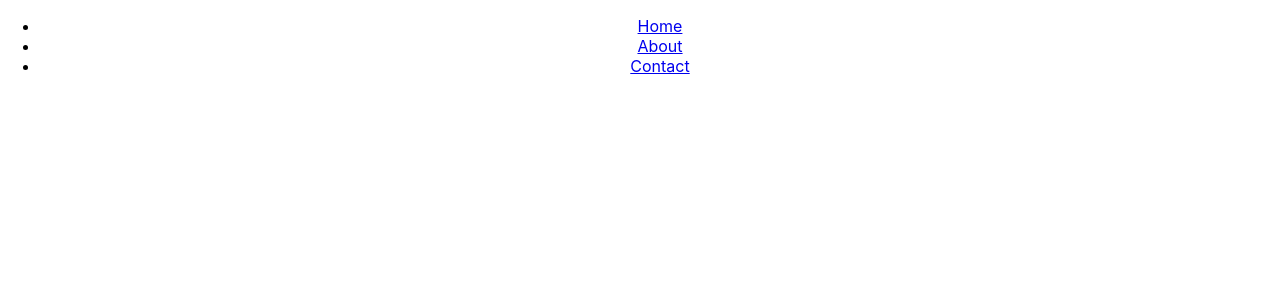
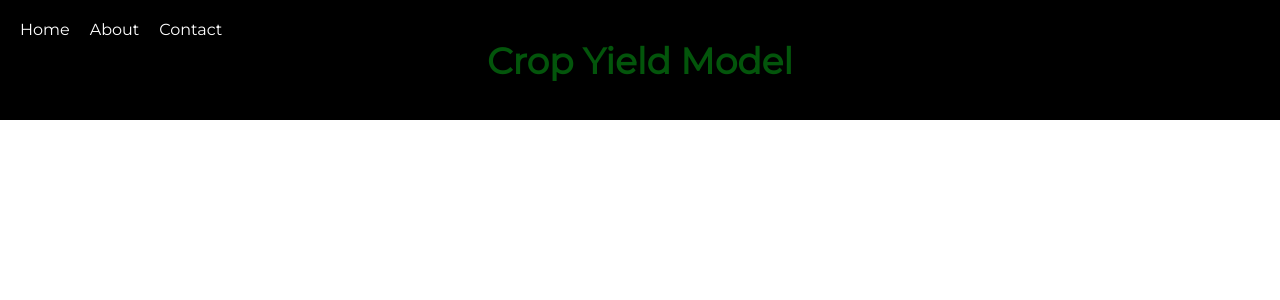
Before and after one commit to faiqqahmad/BigDataBigImpact_Crop_Yield, a React (Create React App) app in the folder cropyield/: page / in a window 1280 px wide. Shown: the top 300 px of the page. Built offline with nearby package versions, Linux system fonts and the light colour scheme.

Commit message:
stylized navbar

```diff
--- a/cropyield/src/App.js
+++ b/cropyield/src/App.js
@@ -1,6 +1,8 @@
 import logo from './logo.svg';
 import './App.css';
 import Navbar from './Navbar';
+import './Navbar.css';
+
 
 function App() {
   return (
--- a/cropyield/src/Navbar.css
+++ b/cropyield/src/Navbar.css
@@ -1,20 +1,29 @@
-nav.navbar {
+ .bar {
     background-color: black;
-    color: white;
+    color: rgb(3, 85, 11);
+    padding: 20px; /* increase the padding to make the navbar thicker */
+    height: 80px; /* adjust the height of the navbar */
   }
 
-  ul {
+ul {
     display: flex;
     list-style: none;
     margin: 0;
     padding: 0;
   }
 
-  li {
+li {
     margin-right: 20px;
+    font-family:  'Montserrat', sans-serif;
   }
 
-  a {
+a {
     color: white;
     text-decoration: none;
   }
+
+  .navbar-bottom-text h1 {
+    font-size: 36px;
+    margin: 0;
+    font-family:  'Montserrat', sans-serif;
+  }
--- a/cropyield/src/Navbar.js
+++ b/cropyield/src/Navbar.js
@@ -3,12 +3,16 @@ import React, { Component } from 'react';
 class Navbar extends Component {
   render() {
     return (
-      <nav>
+      <nav className="bar">
+      <link href="https://fonts.googleapis.com/css?family=Montserrat&display=swap" rel="stylesheet"></link>
         <ul>
           <li><a href="#">Home</a></li>
           <li><a href="#">About</a></li>
           <li><a href="#">Contact</a></li>
         </ul>
+        <div class="navbar-bottom-text">
+        <h1>Crop Yield Model</h1>
+        </div>
       </nav>
     );
   }
```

§ Activity
Letter for letter, reproduce every record above and skip the pictures.

§ Task output
Before and after one commit to faiqqahmad/BigDataBigImpact_Crop_Yield, a React (Create React App) app in the folder cropyield/: page / in a window 1280 px wide. Shown: the top 300 px of the page. Built offline with nearby package versions, Linux system fonts and the light colour scheme.

Commit message:
stylized navbar

```diff
--- a/cropyield/src/App.js
+++ b/cropyield/src/App.js
@@ -1,6 +1,8 @@
 import logo from './logo.svg';
 import './App.css';
 import Navbar from './Navbar';
+import './Navbar.css';
+
 
 function App() {
   return (
--- a/cropyield/src/Navbar.css
+++ b/cropyield/src/Navbar.css
@@ -1,20 +1,29 @@
-nav.navbar {
+ .bar {
     background-color: black;
-    color: white;
+    color: rgb(3, 85, 11);
+    padding: 20px; /* increase the padding to make the navbar thicker */
+    height: 80px; /* adjust the height of the navbar */
   }
 
-  ul {
+ul {
     display: flex;
     list-style: none;
     margin: 0;
     padding: 0;
   }
 
-  li {
+li {
     margin-right: 20px;
+    font-family:  'Montserrat', sans-serif;
   }
 
-  a {
+a {
     color: white;
     text-decoration: none;
   }
+
+  .navbar-bottom-text h1 {
+    font-size: 36px;
+    margin: 0;
+    font-family:  'Montserrat', sans-serif;
+  }
--- a/cropyield/src/Navbar.js
+++ b/cropyield/src/Navbar.js
@@ -3,12 +3,16 @@ import React, { Component } from 'react';
 class Navbar extends Component {
   render() {
     return (
-      <nav>
+      <nav className="bar">
+      <link href="https://fonts.googleapis.com/css?family=Montserrat&display=swap" rel="stylesheet"></link>
         <ul>
           <li><a href="#">Home</a></li>
           <li><a href="#">About</a></li>
           <li><a href="#">Contact</a></li>
         </ul>
+        <div class="navbar-bottom-text">
+        <h1>Crop Yield Model</h1>
+        </div>
       </nav>
     );
   }
```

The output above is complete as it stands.